In a Toronto residential hotel, an old woman contemplates her disastrous relationship with her only child and fends off her paid companion, Florence, who has fallen under the spell of a cult leader. Several hundred miles to the south, in New York, her adopted son, Kevin, newly divorced, prowls local bars and tries to put the fragments of his life back together.
At the center of both lives is memory: of marriage, of love squandered, of sexual adventures and misadventures (the mother, hard-drinking and dissolute even in old age, takes pride in early promiscuity; the son, more guiltily, spends much of his time trying to seduce a handsome bartender).

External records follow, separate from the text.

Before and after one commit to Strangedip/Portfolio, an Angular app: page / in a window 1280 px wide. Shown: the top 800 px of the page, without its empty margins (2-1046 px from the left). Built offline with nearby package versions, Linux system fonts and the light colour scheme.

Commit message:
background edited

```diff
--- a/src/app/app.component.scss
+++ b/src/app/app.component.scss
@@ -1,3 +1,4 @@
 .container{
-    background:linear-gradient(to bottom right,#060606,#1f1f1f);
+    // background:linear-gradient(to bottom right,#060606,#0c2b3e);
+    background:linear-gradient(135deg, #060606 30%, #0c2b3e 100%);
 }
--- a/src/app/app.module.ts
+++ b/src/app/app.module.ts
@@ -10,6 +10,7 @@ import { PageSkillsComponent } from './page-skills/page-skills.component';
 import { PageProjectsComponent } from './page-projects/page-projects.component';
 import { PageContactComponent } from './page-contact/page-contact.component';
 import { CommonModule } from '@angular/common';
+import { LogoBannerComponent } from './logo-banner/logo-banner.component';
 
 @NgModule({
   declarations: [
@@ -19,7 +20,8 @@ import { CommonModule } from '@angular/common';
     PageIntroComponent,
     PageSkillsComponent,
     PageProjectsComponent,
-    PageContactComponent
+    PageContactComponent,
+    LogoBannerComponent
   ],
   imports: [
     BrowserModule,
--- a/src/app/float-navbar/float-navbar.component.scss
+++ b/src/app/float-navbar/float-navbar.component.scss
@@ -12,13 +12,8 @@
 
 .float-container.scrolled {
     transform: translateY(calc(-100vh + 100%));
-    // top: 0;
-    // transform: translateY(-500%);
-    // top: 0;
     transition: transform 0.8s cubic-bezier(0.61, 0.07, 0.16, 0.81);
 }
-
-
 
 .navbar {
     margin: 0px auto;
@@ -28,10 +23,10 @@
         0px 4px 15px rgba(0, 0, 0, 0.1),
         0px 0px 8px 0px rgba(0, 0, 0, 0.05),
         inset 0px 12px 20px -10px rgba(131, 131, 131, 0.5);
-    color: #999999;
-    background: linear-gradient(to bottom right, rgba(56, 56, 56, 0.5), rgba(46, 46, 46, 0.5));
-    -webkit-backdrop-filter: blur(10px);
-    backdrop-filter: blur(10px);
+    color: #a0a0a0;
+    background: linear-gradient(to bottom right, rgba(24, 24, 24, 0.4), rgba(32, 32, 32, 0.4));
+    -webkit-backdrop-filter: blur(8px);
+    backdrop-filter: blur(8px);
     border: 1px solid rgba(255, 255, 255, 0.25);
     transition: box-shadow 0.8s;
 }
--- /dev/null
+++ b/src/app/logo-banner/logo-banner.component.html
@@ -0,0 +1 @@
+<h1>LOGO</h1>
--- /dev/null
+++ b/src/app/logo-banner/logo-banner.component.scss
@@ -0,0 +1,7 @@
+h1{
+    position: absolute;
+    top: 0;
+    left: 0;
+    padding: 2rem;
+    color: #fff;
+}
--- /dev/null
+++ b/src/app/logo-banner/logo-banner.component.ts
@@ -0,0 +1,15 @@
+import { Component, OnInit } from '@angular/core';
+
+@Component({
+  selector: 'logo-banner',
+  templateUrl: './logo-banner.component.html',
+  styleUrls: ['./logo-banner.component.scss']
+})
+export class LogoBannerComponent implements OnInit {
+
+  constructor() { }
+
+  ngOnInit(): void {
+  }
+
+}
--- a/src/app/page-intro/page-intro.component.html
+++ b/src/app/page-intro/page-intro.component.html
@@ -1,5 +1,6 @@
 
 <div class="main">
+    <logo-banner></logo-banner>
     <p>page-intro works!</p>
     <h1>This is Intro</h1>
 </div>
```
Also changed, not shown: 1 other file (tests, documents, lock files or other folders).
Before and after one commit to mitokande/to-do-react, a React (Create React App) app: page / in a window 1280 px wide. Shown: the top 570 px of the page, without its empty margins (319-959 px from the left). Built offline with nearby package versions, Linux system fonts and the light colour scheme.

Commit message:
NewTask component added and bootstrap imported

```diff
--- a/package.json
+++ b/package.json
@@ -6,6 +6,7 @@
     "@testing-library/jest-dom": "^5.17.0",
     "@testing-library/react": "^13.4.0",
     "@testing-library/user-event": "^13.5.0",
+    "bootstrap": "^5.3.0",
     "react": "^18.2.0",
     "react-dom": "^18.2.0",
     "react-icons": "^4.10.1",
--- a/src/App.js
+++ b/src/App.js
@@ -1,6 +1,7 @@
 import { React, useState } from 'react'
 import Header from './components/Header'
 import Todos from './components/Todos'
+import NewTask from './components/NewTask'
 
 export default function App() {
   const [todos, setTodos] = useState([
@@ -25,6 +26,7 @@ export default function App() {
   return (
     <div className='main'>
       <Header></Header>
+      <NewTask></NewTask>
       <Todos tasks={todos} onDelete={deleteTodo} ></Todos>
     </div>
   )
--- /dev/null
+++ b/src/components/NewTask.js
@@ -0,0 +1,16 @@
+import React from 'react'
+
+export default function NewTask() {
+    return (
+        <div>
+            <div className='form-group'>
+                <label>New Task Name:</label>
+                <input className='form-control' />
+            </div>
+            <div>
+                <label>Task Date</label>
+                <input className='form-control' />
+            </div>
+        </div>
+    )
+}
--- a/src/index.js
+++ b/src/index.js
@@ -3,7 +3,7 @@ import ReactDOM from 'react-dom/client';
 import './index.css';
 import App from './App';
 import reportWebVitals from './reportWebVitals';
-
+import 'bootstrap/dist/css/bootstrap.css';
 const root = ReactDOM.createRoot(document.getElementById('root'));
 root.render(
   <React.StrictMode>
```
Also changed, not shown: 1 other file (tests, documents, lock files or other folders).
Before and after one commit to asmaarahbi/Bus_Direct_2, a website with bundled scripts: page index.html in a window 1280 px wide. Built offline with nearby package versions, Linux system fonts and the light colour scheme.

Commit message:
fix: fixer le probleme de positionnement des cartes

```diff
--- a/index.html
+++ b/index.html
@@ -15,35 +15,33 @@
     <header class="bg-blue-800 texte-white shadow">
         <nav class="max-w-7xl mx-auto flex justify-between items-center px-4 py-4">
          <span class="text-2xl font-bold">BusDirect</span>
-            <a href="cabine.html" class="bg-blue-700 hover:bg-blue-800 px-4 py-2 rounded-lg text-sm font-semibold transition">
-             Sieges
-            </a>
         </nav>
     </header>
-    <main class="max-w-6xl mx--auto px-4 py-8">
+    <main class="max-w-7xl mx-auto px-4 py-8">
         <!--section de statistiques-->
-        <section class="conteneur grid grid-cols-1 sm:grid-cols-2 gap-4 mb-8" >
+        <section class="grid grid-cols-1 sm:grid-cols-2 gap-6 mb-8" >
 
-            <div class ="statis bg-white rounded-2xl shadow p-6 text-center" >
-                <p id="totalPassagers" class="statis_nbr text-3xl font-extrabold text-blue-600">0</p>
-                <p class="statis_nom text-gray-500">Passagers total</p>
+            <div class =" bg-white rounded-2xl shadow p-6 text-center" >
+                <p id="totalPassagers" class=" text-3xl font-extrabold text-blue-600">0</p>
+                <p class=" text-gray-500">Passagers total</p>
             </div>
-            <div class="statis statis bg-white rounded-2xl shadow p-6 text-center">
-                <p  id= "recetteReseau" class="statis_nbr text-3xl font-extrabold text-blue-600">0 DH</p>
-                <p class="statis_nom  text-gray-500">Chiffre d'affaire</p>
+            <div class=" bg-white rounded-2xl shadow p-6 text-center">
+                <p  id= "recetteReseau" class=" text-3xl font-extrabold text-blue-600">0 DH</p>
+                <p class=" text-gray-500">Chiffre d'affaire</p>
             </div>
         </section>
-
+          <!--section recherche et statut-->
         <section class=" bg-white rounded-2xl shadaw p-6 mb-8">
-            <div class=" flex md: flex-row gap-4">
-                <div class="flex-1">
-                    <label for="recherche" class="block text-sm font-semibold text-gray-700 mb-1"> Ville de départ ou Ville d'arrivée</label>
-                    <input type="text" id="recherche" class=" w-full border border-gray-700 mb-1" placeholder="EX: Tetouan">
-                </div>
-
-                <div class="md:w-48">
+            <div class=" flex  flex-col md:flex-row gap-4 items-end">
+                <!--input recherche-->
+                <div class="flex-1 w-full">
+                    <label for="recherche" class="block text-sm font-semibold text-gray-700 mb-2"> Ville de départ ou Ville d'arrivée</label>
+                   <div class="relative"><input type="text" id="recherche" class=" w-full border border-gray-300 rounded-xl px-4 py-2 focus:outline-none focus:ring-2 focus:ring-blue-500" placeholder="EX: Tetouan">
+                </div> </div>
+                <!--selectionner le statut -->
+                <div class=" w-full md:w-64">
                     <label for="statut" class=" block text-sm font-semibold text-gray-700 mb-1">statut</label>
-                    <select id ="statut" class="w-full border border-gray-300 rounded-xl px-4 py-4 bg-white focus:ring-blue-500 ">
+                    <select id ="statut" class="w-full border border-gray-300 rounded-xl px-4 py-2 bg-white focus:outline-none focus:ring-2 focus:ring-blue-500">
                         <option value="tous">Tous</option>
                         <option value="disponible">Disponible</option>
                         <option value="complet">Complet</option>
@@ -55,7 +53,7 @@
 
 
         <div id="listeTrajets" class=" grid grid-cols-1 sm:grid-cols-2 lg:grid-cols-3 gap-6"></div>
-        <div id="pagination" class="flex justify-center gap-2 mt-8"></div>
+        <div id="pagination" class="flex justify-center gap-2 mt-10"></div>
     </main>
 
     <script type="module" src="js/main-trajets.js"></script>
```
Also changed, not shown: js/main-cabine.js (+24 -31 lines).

Marshall's language is masterly and rich, at times overflorid. The result is an original dual portrait of two eccentrics and their even more eccentric relationship.